Americas / Global
Bullet-proof training in Colombia, the US's Project Laundry List and plans for new high-speed rail.
Back to school — 01
New lesson plan
Locke High School, in Los Angeles, is a portrait of what’s wrong with state schools in the US. Just four out of every 100 pupils enter college.
In July, Green Dot Public Schools, a charter school organisation (privately run, publicly funded), took over and instituted a policy of smaller classes, a strict curriculum for preparing for college entry, uniforms and encouraging parent participation.
Steve Barr, Green Dot’s founder, told Monocle: “If we can create change at Locke, we can create it anywhere.”
During summer school (with only 400 pupils present), things seemed to be going smoothly but it remains to be seen if Green Dot’s tough love approach can succeed when the autumn term begins, and thousands of pupils arrive back.
At his nondescript clothes shop in Bogotá, Miguel Caballero has shot most of his employees. One manager remembers the time Caballero got out a .32 calibre pistol and fired at his chest. “My boss stood about 400m away from me, counted down from three and then ‘bang!’. It’s all part of the induction process,” he says.
He was wearing a jacket from Caballero’s bullet-proof clothing collection that includes everything from tweed jackets to tropical shirts. It’s a range that has made Caballero one of the world’s most sought-after tailors among the rich and famous in the firing line.
Sales are booming. Last year he delivered €5m of clothes in Latin America. He sees Africa and central and eastern Europe as growth areas, and a couture range recently arrived at Harrods in London. “Miguel Caballero is the only manufacturer of fashion protective clothing, the quality of production, fabrics, and design execution is first class,” says a Harrods spokesperson.
Known as the “Armani of bullet- proof casualwear”, Caballero has dressed Hollywood A-listers, regional heads of state and US rappers. The bestseller is a black leather jacket that sells for up to €7,000, weighs 1.2kg and takes four weeks to make. The lighter the garment, the more expensive it is (Caballero is working on producing a bullet-proof jacket that weights just 400g).
Since he started up the business 16 years ago with $10, Caballero has been developing his secret-formula anti-ballistic fabrics, which include multiple layers of aramid nylons and synthetic fibres.
“In countries where AK-47s are more popular than handguns, we have to adapt the formula accordingly because the speed and shape of a bullet affects the materials we use,” says Caballero.
Tracking the super snatchers
Figures vary, but an estimated 48 per cent of kidnappings worldwide take place in Latin America. The following apply to 2007.
1. Mexico: 547 — One in seven of those kidnapped in Mexico in 2005 was killed, compared to one in 26 in Colombia 2. Colombia: 521 — Down from 3,500 in 2000 3. Venezuela — Official figures vary between 305 and 382
Fresh campaigns will begin this autumn for Americans’ right to dry their clothes outside.
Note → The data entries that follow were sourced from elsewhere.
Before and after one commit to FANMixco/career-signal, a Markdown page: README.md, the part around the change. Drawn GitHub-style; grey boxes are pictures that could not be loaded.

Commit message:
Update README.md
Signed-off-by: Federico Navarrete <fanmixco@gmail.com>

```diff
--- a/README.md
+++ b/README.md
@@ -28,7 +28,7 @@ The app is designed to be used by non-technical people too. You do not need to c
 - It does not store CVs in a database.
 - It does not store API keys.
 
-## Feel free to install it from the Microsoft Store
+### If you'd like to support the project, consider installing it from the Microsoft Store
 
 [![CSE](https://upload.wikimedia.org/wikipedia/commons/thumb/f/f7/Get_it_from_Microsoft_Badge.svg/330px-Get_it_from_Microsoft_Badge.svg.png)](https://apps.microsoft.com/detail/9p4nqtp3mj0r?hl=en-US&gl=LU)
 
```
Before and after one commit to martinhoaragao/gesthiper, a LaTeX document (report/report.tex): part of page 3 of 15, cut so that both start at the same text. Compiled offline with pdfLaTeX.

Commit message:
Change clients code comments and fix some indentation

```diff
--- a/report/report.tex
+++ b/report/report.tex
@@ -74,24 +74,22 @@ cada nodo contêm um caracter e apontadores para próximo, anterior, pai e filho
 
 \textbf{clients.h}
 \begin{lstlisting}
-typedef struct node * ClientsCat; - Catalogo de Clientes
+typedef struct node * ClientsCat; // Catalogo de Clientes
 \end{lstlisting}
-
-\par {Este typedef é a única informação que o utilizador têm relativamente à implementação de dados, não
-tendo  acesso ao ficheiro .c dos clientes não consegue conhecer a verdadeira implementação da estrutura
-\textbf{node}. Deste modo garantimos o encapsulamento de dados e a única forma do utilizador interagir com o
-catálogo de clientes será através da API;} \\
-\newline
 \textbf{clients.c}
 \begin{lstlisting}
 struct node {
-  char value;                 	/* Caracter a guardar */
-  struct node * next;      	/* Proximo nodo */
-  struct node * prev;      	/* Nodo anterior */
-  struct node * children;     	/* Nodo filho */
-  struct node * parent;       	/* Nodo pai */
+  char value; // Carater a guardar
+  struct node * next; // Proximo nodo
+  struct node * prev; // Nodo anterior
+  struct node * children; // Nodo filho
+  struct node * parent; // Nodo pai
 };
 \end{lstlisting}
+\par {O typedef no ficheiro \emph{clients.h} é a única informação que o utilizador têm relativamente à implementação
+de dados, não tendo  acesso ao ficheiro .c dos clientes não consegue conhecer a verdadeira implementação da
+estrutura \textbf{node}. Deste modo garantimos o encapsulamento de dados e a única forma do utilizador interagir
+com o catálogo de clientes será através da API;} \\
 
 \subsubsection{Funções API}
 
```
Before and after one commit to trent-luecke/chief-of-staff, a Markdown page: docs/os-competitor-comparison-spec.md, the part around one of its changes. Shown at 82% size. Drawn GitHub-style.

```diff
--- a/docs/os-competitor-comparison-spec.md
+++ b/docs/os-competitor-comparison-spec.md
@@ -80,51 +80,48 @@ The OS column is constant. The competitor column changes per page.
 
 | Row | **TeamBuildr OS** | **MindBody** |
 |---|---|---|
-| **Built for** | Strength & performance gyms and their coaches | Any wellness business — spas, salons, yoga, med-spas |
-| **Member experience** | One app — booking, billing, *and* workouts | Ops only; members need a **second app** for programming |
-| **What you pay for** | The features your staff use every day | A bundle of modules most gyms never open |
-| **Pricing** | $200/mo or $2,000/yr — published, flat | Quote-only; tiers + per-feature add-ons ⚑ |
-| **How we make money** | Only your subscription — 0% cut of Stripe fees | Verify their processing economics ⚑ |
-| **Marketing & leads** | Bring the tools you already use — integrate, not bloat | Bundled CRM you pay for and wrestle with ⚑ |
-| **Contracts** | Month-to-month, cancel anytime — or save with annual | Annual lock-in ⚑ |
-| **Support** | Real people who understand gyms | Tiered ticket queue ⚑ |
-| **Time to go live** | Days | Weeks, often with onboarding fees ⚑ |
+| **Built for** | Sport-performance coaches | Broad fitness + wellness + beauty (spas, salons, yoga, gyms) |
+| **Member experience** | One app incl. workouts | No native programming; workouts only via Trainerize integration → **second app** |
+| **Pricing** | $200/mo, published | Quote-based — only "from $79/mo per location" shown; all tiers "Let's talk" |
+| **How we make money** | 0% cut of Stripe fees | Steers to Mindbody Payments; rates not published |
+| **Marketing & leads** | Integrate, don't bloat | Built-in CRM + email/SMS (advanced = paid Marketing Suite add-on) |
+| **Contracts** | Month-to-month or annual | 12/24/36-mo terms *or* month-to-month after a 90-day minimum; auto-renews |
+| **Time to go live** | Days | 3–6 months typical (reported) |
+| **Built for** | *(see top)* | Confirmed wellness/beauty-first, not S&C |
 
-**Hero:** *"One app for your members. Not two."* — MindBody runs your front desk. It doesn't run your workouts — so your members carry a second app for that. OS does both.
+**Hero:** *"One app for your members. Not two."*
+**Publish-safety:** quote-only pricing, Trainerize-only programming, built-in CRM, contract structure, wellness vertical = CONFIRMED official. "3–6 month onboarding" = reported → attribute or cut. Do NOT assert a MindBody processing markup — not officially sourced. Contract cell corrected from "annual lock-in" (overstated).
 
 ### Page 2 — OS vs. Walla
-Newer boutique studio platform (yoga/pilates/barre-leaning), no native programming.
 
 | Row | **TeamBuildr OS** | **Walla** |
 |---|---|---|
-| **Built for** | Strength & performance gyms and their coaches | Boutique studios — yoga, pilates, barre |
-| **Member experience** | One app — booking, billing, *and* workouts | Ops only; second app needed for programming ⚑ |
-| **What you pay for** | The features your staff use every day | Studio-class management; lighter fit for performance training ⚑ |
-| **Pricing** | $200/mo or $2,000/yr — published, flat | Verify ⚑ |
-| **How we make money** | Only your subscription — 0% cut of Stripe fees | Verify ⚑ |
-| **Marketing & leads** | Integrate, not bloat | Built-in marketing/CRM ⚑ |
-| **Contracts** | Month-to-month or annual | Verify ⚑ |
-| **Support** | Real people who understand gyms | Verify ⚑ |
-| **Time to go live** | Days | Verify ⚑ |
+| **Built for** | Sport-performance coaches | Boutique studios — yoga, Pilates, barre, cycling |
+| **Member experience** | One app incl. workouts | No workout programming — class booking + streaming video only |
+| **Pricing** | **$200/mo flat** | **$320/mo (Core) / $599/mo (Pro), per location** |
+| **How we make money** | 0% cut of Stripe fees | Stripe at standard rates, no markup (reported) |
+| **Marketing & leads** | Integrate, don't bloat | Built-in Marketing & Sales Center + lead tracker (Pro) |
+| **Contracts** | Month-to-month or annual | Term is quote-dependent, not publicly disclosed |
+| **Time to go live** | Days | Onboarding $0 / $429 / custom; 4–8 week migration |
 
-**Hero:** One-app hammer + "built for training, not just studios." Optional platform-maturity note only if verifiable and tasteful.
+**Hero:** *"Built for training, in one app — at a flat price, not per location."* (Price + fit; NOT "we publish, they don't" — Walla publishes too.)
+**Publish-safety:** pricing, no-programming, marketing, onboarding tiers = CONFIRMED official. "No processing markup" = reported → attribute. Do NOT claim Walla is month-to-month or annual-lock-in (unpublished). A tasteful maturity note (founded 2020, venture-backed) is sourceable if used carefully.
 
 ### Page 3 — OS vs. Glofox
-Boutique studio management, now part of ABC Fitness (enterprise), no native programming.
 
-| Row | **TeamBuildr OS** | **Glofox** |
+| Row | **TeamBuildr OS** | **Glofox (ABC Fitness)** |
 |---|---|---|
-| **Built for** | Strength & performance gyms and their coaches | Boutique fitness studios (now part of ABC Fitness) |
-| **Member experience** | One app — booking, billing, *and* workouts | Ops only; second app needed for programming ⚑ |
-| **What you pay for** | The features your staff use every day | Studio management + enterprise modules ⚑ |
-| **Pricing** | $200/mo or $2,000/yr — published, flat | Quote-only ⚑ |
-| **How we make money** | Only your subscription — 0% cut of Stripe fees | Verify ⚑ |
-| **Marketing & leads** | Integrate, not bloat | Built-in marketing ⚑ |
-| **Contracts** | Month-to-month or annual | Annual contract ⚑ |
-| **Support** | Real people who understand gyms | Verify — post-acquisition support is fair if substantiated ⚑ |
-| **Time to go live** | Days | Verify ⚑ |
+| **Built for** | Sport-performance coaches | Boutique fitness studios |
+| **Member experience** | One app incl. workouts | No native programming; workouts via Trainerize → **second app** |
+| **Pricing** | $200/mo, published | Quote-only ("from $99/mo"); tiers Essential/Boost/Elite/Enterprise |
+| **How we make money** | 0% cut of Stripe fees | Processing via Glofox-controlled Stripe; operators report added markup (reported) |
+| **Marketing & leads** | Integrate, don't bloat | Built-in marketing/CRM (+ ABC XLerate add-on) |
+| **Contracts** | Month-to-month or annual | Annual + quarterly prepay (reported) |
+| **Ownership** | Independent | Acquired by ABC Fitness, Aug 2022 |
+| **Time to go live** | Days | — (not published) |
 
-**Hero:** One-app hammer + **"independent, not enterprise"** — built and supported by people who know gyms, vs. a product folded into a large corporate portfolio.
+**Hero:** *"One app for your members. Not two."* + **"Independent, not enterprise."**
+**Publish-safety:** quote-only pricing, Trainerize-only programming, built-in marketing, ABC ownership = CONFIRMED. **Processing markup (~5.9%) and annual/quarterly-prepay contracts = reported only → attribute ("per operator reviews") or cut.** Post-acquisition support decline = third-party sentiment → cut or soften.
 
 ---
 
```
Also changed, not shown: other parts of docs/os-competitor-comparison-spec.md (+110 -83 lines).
The campaign group Project Laundry List is urging authorities to challenge the widely held idea that hanging out laundry can ruin the view.
The group says if the average household stopped using a tumble-dryer it would save up to 25 per cent on bills. Florida has a law against banning washing lines. New Hampshire, Connecticut and Vermont may follow suit.
Back on track
Until now, the US has shunned train travel in favour of open roads and frequent-flyer miles. But with oil price hikes leading major US airlines to cut domestic routes, rail is finally getting another look. California is designing the country’s first major high-speed rail system, a 1,290km network that will link up large cities at a speed of up to 350km/h.
The system, which will cost around €25bn, is set to begin construction in 2011 at the earliest and be completed by 2020. And with an eventual annual capacity of 117 million passengers, it could save 12.7m barrels of oil and 5.4bn kg of carbon dioxide each year – while also reducing the state’s legendary traffic and pollution woes.
“We always think about San Francisco and Los Angeles, but there’s a lot of stuff in between,” says Carrie Pourvahidi, deputy director of the California High-Speed Rail Authority, the state agency in charge of the project. “There’s got to be some other alternative for people and goods to move around the state,” she adds.
The federal government is watching closely: it has designated another 10 potential high-speed corridors around the country.
The US only has 4 per cent of the world’s five to 25-year-old population but its expenditure on public education is 28 per cent of the worldwide total. Sub-Saharan Africa has 15 per cent of the world’s school-age population but only spends 2.4 per cent of the global total.